The advantage is that you can quickly access all the data and calculations by opening the Excel spreadsheet from PowerPoint. The problem is that if you don’t have access to the spreadsheet, because you are not connected to the Internet or you don’t have permission to access the location, you can’t access the data. You will see a message like this when you try to edit the data for the graph in PowerPoint.
This recently came up on a mailing list for Excel MVPs that I am subscribed to. The question was how to extract the data from the graph when you can’t access the spreadsheet. I wanted to share the answer I gave in hopes that it may help you if you find yourself in this situation.
One of the options in formatting a PowerPoint graph is to add a table of data below the graph. In the Data Table option, select Show Data Table with Legend Keys so it is easier to identify the data later. To display all of the data you may have to set the font to be very small and/or use the Arial Narrow font so that all the decimal places are shown (you can change the font of the data table by selecting the data table and using the font face and point size settings). Here is a graph with the data table added:
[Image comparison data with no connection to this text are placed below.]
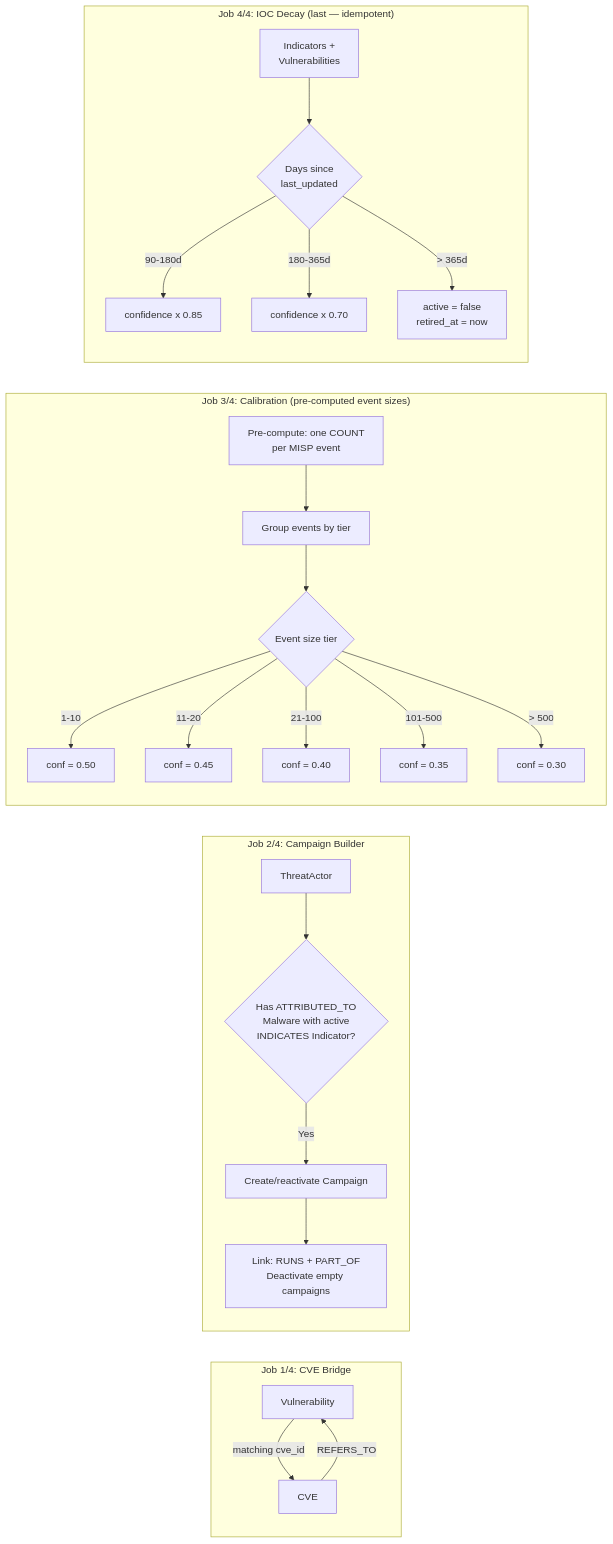
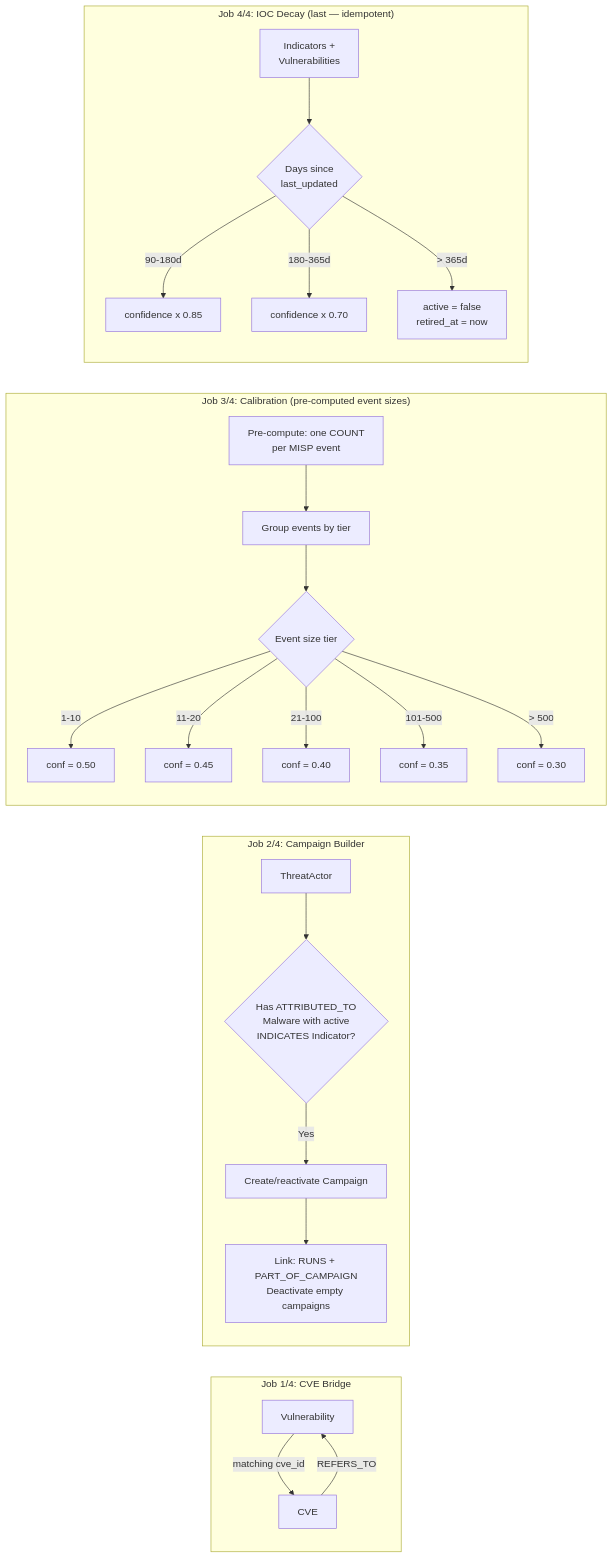
The eighth of 8 diagrams in docs/ARCHITECTURE_DIAGRAMS.md (Kopanov/EdgeGuard-Knowledge-Graph), drawn with Mermaid before and after one commit. The commit also changed other lines of this file and 12 other files, not shown here.

First line of the commit message:
refactor(graph): campaign membership is PART_OF_CAMPAIGN; PART_OF stays ResilMesh's

````diff
--- a/docs/ARCHITECTURE_DIAGRAMS.md
+++ b/docs/ARCHITECTURE_DIAGRAMS.md
@@ -285,30 +285,30 @@
 ```mermaid
 flowchart LR
     subgraph "Job 1/4: CVE Bridge"
         BR1[Vulnerability] -->|matching cve_id| BR2[CVE]
         BR2 -->|REFERS_TO| BR1
     end
 
     subgraph "Job 2/4: Campaign Builder"
         CB1[ThreatActor] --> CB2{Has ATTRIBUTED_TO<br/>Malware with active<br/>INDICATES Indicator?}
         CB2 -->|Yes| CB3[Create/reactivate Campaign]
-        CB3 --> CB4[Link: RUNS + PART_OF<br/>Deactivate empty campaigns]
+        CB3 --> CB4[Link: RUNS + PART_OF_CAMPAIGN<br/>Deactivate empty campaigns]
     end
 
     subgraph "Job 3/4: Calibration (pre-computed event sizes)"
         CAL0[Pre-compute: one COUNT<br/>per MISP event] --> CAL1[Group events by tier]
         CAL1 --> CAL2{Event size tier}
         CAL2 -->|1-10| CAL3[conf = 0.50]
         CAL2 -->|11-20| CAL3b[conf = 0.45]
         CAL2 -->|21-100| CAL4[conf = 0.40]
         CAL2 -->|101-500| CAL5[conf = 0.35]
         CAL2 -->|> 500| CAL6[conf = 0.30]
     end
 
     subgraph "Job 4/4: IOC Decay (last — idempotent)"
         D1[Indicators +<br/>Vulnerabilities] --> D2{Days since<br/>last_updated}
         D2 -->|90-180d| D3[confidence x 0.85]
         D2 -->|180-365d| D4[confidence x 0.70]
         D2 -->|> 365d| D5[active = false<br/>retired_at = now]
     end
 ```
````
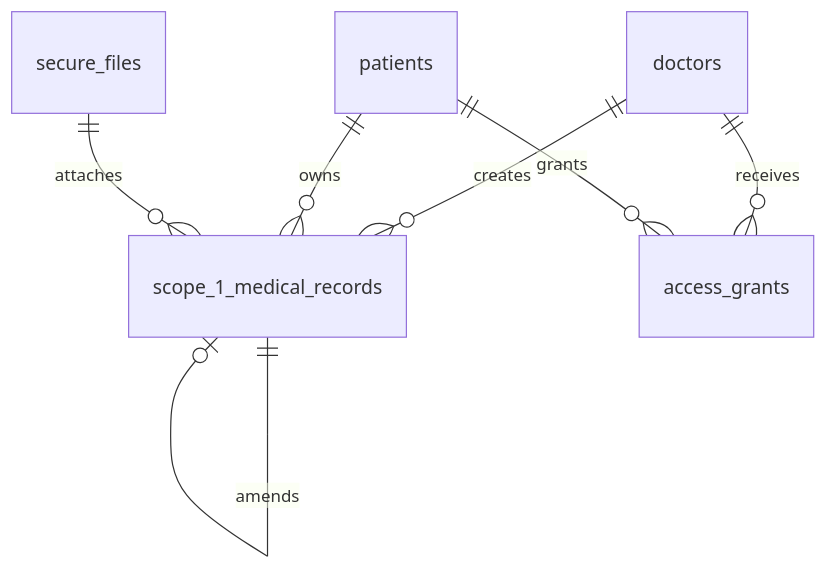
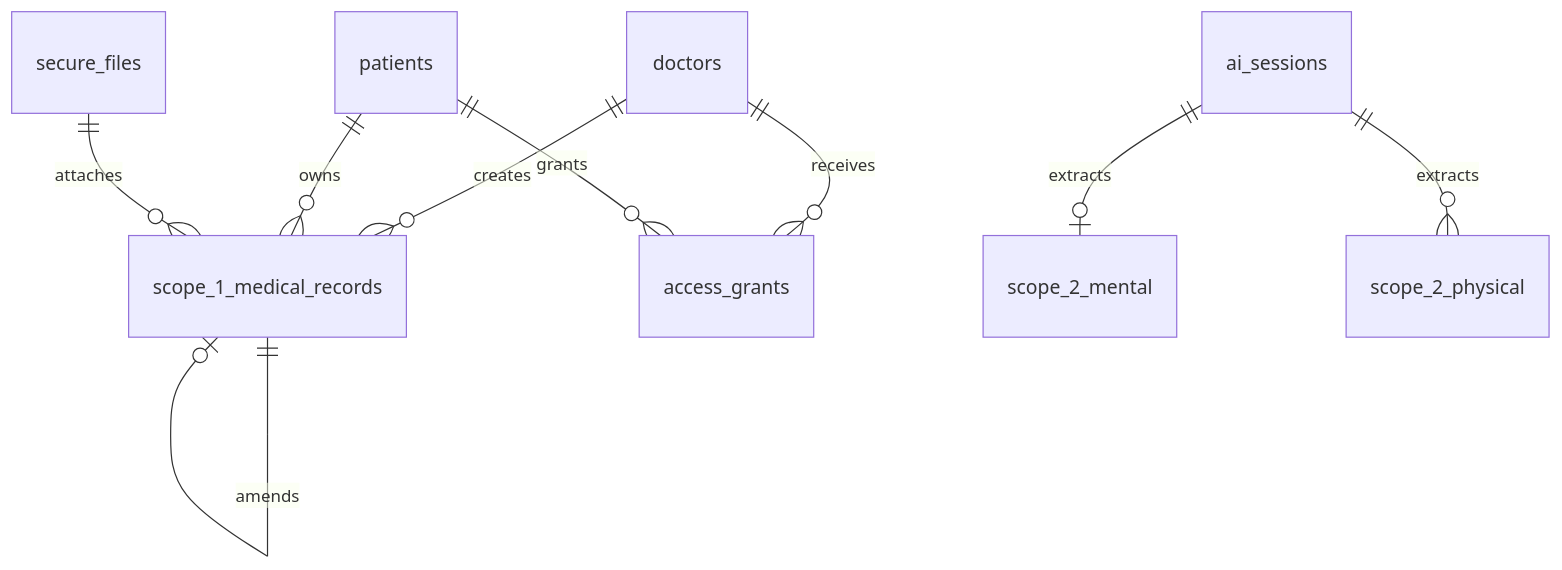
Before and after one commit to ranggabiner/technofest: the first of 2 diagrams in plans/sprint-01/05-doctor-records-rag.md, drawn with Mermaid. The commit also changed other lines of this file and 9 other files, not shown here.

````diff
--- a/plans/sprint-01/05-doctor-records-rag.md
+++ b/plans/sprint-01/05-doctor-records-rag.md
@@ -117,9 +332,11 @@
 ```mermaid
 erDiagram
   doctors ||--o{ scope_1_medical_records : creates
   patients ||--o{ scope_1_medical_records : owns
   scope_1_medical_records ||--o| scope_1_medical_records : amends
   secure_files ||--o{ scope_1_medical_records : attaches
   doctors ||--o{ access_grants : receives
   patients ||--o{ access_grants : grants
+  ai_sessions ||--o| scope_2_mental : extracts
+  ai_sessions ||--o{ scope_2_physical : extracts
 ```
````
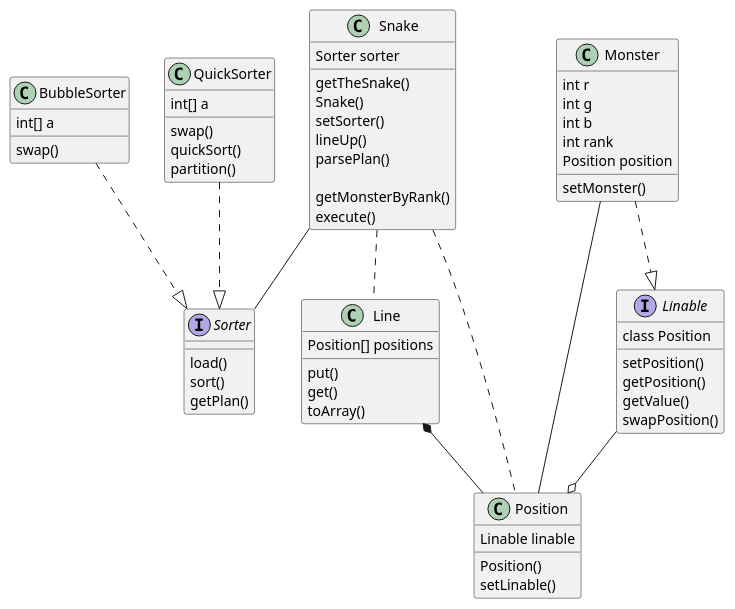
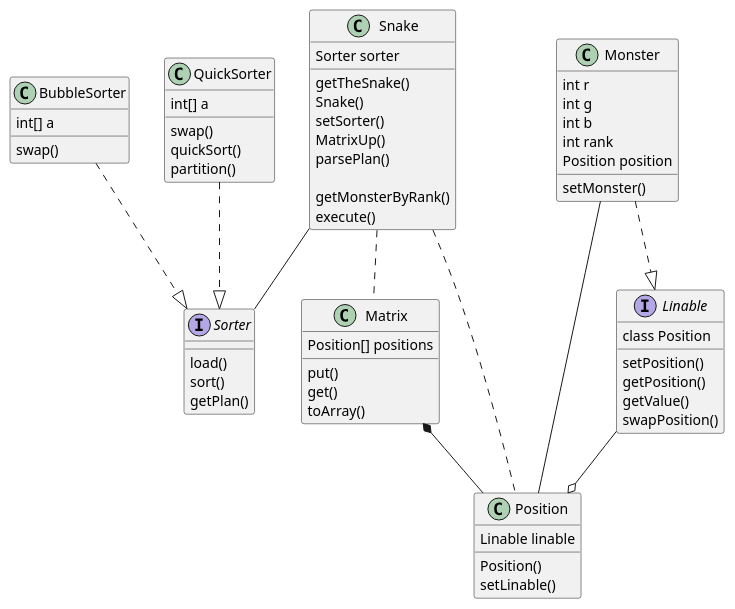
Before and after one commit to jwork-2021-attic/jw02-aaaabang: the diagram in S191220057/uml/characters.pu, drawn with PlantUML. The commit also changed 5 other files, not shown here.

```diff
--- a/S191220057/uml/characters.pu
+++ b/S191220057/uml/characters.pu
@@ -1,82 +1,82 @@
 @startuml
 
 interface Sorter {
     load()
     sort()
     getPlan()
 }
 
 class BubbleSorter {
     int[] a
     swap()
 }
 
 class QuickSorter
 {
     int[] a
     swap()
     quickSort()
     partition()
 }
-class Line {
+class Matrix{
     Position[] positions
 
     put()
     get()
     toArray()
 }
 
 class Position {
     Linable linable
     Position()
     setLinable()
 }
 
 interface Linable {
     class Position
 
     setPosition() 
     getPosition()
     getValue()
     swapPosition()
 }
 
 class Monster {
     int r
     int g
     int b
     int rank
     Position position
 
     setMonster()
 }
 
 class Snake {
     Sorter sorter
 
     getTheSnake()
     Snake()
     setSorter()
-    lineUp()
+    MatrixUp()
     parsePlan()
 
     getMonsterByRank()
     execute()
 }
 
 
 
 BubbleSorter ..|> Sorter
 QuickSorter ..|> Sorter
 
 Snake -- Sorter
-Snake .. Line
+Snake .. Matrix
 Snake .. Position
 
 Monster ..|> Linable
 Monster -- Position
 
-Line *-- Position
+Matrix *-- Position
 Linable --o Position
 
 @enduml
```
Next, save the slide as a PDF file. You can use the PowerPoint Save As function and select the PDF file format. Save just this one slide or the entire file. Open the PDF file in Acrobat (the Reader will work, you don’t need the full version) and go to the slide with the graph. Acrobat knows this is text, so you can select it. Highlight the text in the table and press Ctrl+C to copy it.
Paste the data into Excel. It usually pastes the data as a single column of values as shown below, so just move the values into the columns and rows as required.
Now you can use the data as needed to create a new graph or perform different calculations. Remember this method next time you receive a PowerPoint file that has a graph linked to a source Excel spreadsheet.
Dave Paradi has over twenty-two years of experience delivering customized training workshops to help business professionals improve their presentations. He has written ten books and over 600 articles on the topic of effective presentations and his ideas have appeared in publications around the world. His focus is on helping corporate professionals visually communicate the messages in their data so they don’t overwhelm and confuse executives. Dave is one of fewer than ten people in North America recognized by Microsoft with the Most Valuable Professional Award for his contributions to the Excel, PowerPoint, and Teams communities. His articles and videos on virtual presenting have been viewed over 1.2 million times and liked over 12,000 times on YouTube.